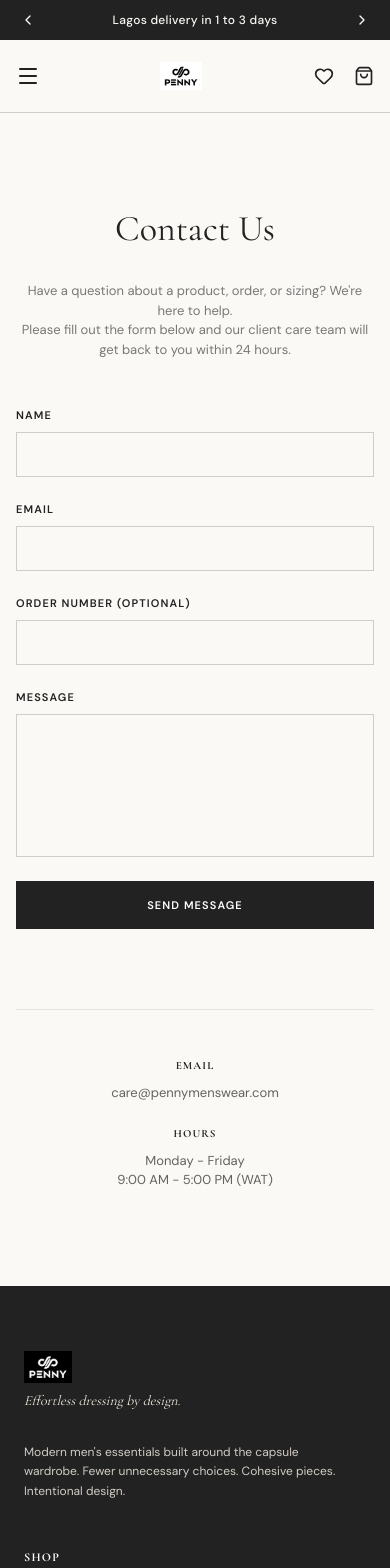
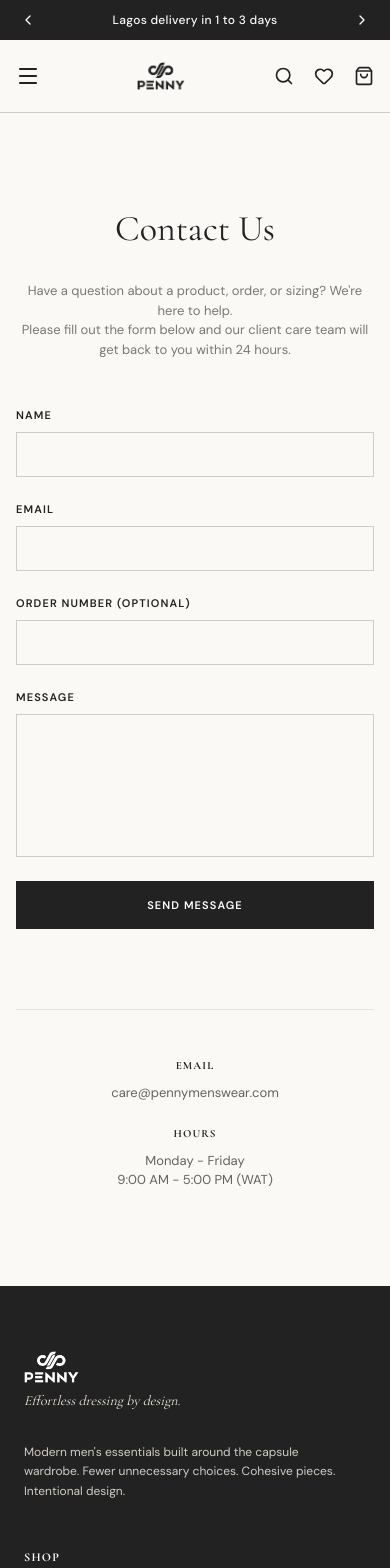
Before and after one commit to Necheee/Penny, a React (Vite) app in the folder client/: page /contact in a window 390 px wide. Shown: the top 1568 px of the page. Built offline with nearby package versions, Linux system fonts and the light colour scheme.

Commit message:
Update brand logo to transparent PNG and adapt header and footer styles

```diff
--- a/client/src/components/layout/Footer.jsx
+++ b/client/src/components/layout/Footer.jsx
@@ -7,7 +7,7 @@ export default function Footer() {
 
         {/* Brand Column */}
         <div className="flex flex-col space-y-4">
-          <img src="/logo.png" alt="PENNY" className="h-8 w-auto object-contain object-left mb-2" />
+          <img src="/logo.png" alt="PENNY" className="h-8 w-auto object-contain object-left mb-2 brightness-0 invert" />
           <p className="text-sm font-serif italic text-brand-beige">Effortless dressing by design.</p>
           <p className="text-xs text-brand-border leading-relaxed max-w-xs mt-4">
             Modern men's essentials built around the capsule wardrobe.
--- a/client/src/components/layout/Header.jsx
+++ b/client/src/components/layout/Header.jsx
@@ -5,9 +5,11 @@ import { motion, AnimatePresence } from 'framer-motion';
 import { useCart } from '../../context/CartContext';
 import { useAuth } from '../../context/AuthContext';
 import { useWishlist } from '../../context/WishlistContext';
+import SearchModal from '../shop/SearchModal';
 
 export default function Header() {
   const [isMobileMenuOpen, setIsMobileMenuOpen] = useState(false);
+  const [isSearchOpen, setIsSearchOpen] = useState(false);
   const [isShopHovered, setIsShopHovered] = useState(false);
   const [isInfoHovered, setIsInfoHovered] = useState(false);
 
@@ -37,7 +39,7 @@ export default function Header() {
 
         {/* Logo */}
         <Link to="/" className="flex items-center justify-center">
-          <img src="/logo.png" alt="PENNY" className="h-7 md:h-8 w-auto invert" />
+          <img src="/logo.png" alt="PENNY" className="h-7 md:h-8 w-auto" />
         </Link>
 
         {/* Desktop Navigation */}
@@ -111,7 +113,12 @@ export default function Header() {
 
         {/* Icons & Actions */}
         <div className="flex items-center space-x-5">
-          <button aria-label="Search" className="hidden md:block hover:text-brand-taupe transition-colors">
+          <button
+            type="button"
+            onClick={() => setIsSearchOpen(true)}
+            aria-label="Search"
+            className="hover:text-brand-taupe transition-colors cursor-pointer"
+          >
             <Search className="w-5 h-5" />
           </button>
 
@@ -163,7 +170,7 @@ export default function Header() {
               </button>
 
               <div className="mt-6 mb-10">
-                <img src="/logo.png" alt="PENNY" className="h-6 w-auto invert" />
+                <img src="/logo.png" alt="PENNY" className="h-6 w-auto" />
               </div>
 
               <nav className="flex flex-col space-y-6 text-xl font-medium text-brand-charcoal pb-12 font-sans tracking-wide">
@@ -227,6 +234,14 @@ export default function Header() {
                 </div>
 
                 <div className="h-px w-full bg-brand-border my-4" aria-hidden="true"></div>
+                <button
+                  type="button"
+                  onClick={() => { closeMenu(); setIsSearchOpen(true); }}
+                  className="flex items-center space-x-3 text-lg font-medium text-left"
+                >
+                  <Search className="w-5 h-5 text-brand-charcoal" />
+                  <span>Search</span>
+                </button>
                 <Link to={user ? "/account" : "/account/login"} className="text-lg uppercase tracking-wider text-sm font-medium" onClick={closeMenu}>{user ? "Account" : "Login / Register"}</Link>
                 <Link to="/wishlist" className="text-lg uppercase tracking-wider text-sm font-medium" onClick={closeMenu}>Wishlist {wishlistCount > 0 ? `(${wishlistCount})` : ''}</Link>
               </nav>
@@ -234,6 +249,9 @@ export default function Header() {
           </div>
         )}
       </AnimatePresence>
+
+      {/* Global Search Modal */}
+      <SearchModal isOpen={isSearchOpen} onClose={() => setIsSearchOpen(false)} />
     </header>
   );
 }
```
Also changed, not shown: client/public/logo.png.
++++++++++
▶ **WORK TO BE COMPLETED**:
Your copy of the entries above must be exact and must not include pictures.

▶ **RESPONSE BOX**:
Before and after one commit to Necheee/Penny, a React (Vite) app in the folder client/: page /contact in a window 390 px wide. Shown: the top 1568 px of the page. Built offline with nearby package versions, Linux system fonts and the light colour scheme.

Commit message:
Update brand logo to transparent PNG and adapt header and footer styles

```diff
--- a/client/src/components/layout/Footer.jsx
+++ b/client/src/components/layout/Footer.jsx
@@ -7,7 +7,7 @@ export default function Footer() {
 
         {/* Brand Column */}
         <div className="flex flex-col space-y-4">
-          <img src="/logo.png" alt="PENNY" className="h-8 w-auto object-contain object-left mb-2" />
+          <img src="/logo.png" alt="PENNY" className="h-8 w-auto object-contain object-left mb-2 brightness-0 invert" />
           <p className="text-sm font-serif italic text-brand-beige">Effortless dressing by design.</p>
           <p className="text-xs text-brand-border leading-relaxed max-w-xs mt-4">
             Modern men's essentials built around the capsule wardrobe.
--- a/client/src/components/layout/Header.jsx
+++ b/client/src/components/layout/Header.jsx
@@ -5,9 +5,11 @@ import { motion, AnimatePresence } from 'framer-motion';
 import { useCart } from '../../context/CartContext';
 import { useAuth } from '../../context/AuthContext';
 import { useWishlist } from '../../context/WishlistContext';
+import SearchModal from '../shop/SearchModal';
 
 export default function Header() {
   const [isMobileMenuOpen, setIsMobileMenuOpen] = useState(false);
+  const [isSearchOpen, setIsSearchOpen] = useState(false);
   const [isShopHovered, setIsShopHovered] = useState(false);
   const [isInfoHovered, setIsInfoHovered] = useState(false);
 
@@ -37,7 +39,7 @@ export default function Header() {
 
         {/* Logo */}
         <Link to="/" className="flex items-center justify-center">
-          <img src="/logo.png" alt="PENNY" className="h-7 md:h-8 w-auto invert" />
+          <img src="/logo.png" alt="PENNY" className="h-7 md:h-8 w-auto" />
         </Link>
 
         {/* Desktop Navigation */}
@@ -111,7 +113,12 @@ export default function Header() {
 
         {/* Icons & Actions */}
         <div className="flex items-center space-x-5">
-          <button aria-label="Search" className="hidden md:block hover:text-brand-taupe transition-colors">
+          <button
+            type="button"
+            onClick={() => setIsSearchOpen(true)}
+            aria-label="Search"
+            className="hover:text-brand-taupe transition-colors cursor-pointer"
+          >
             <Search className="w-5 h-5" />
           </button>
 
@@ -163,7 +170,7 @@ export default function Header() {
               </button>
 
               <div className="mt-6 mb-10">
-                <img src="/logo.png" alt="PENNY" className="h-6 w-auto invert" />
+                <img src="/logo.png" alt="PENNY" className="h-6 w-auto" />
               </div>
 
               <nav className="flex flex-col space-y-6 text-xl font-medium text-brand-charcoal pb-12 font-sans tracking-wide">
@@ -227,6 +234,14 @@ export default function Header() {
                 </div>
 
                 <div className="h-px w-full bg-brand-border my-4" aria-hidden="true"></div>
+                <button
+                  type="button"
+                  onClick={() => { closeMenu(); setIsSearchOpen(true); }}
+                  className="flex items-center space-x-3 text-lg font-medium text-left"
+                >
+                  <Search className="w-5 h-5 text-brand-charcoal" />
+                  <span>Search</span>
+                </button>
                 <Link to={user ? "/account" : "/account/login"} className="text-lg uppercase tracking-wider text-sm font-medium" onClick={closeMenu}>{user ? "Account" : "Login / Register"}</Link>
                 <Link to="/wishlist" className="text-lg uppercase tracking-wider text-sm font-medium" onClick={closeMenu}>Wishlist {wishlistCount > 0 ? `(${wishlistCount})` : ''}</Link>
               </nav>
@@ -234,6 +249,9 @@ export default function Header() {
           </div>
         )}
       </AnimatePresence>
+
+      {/* Global Search Modal */}
+      <SearchModal isOpen={isSearchOpen} onClose={() => setIsSearchOpen(false)} />
     </header>
   );
 }
```
Also changed, not shown: client/public/logo.png.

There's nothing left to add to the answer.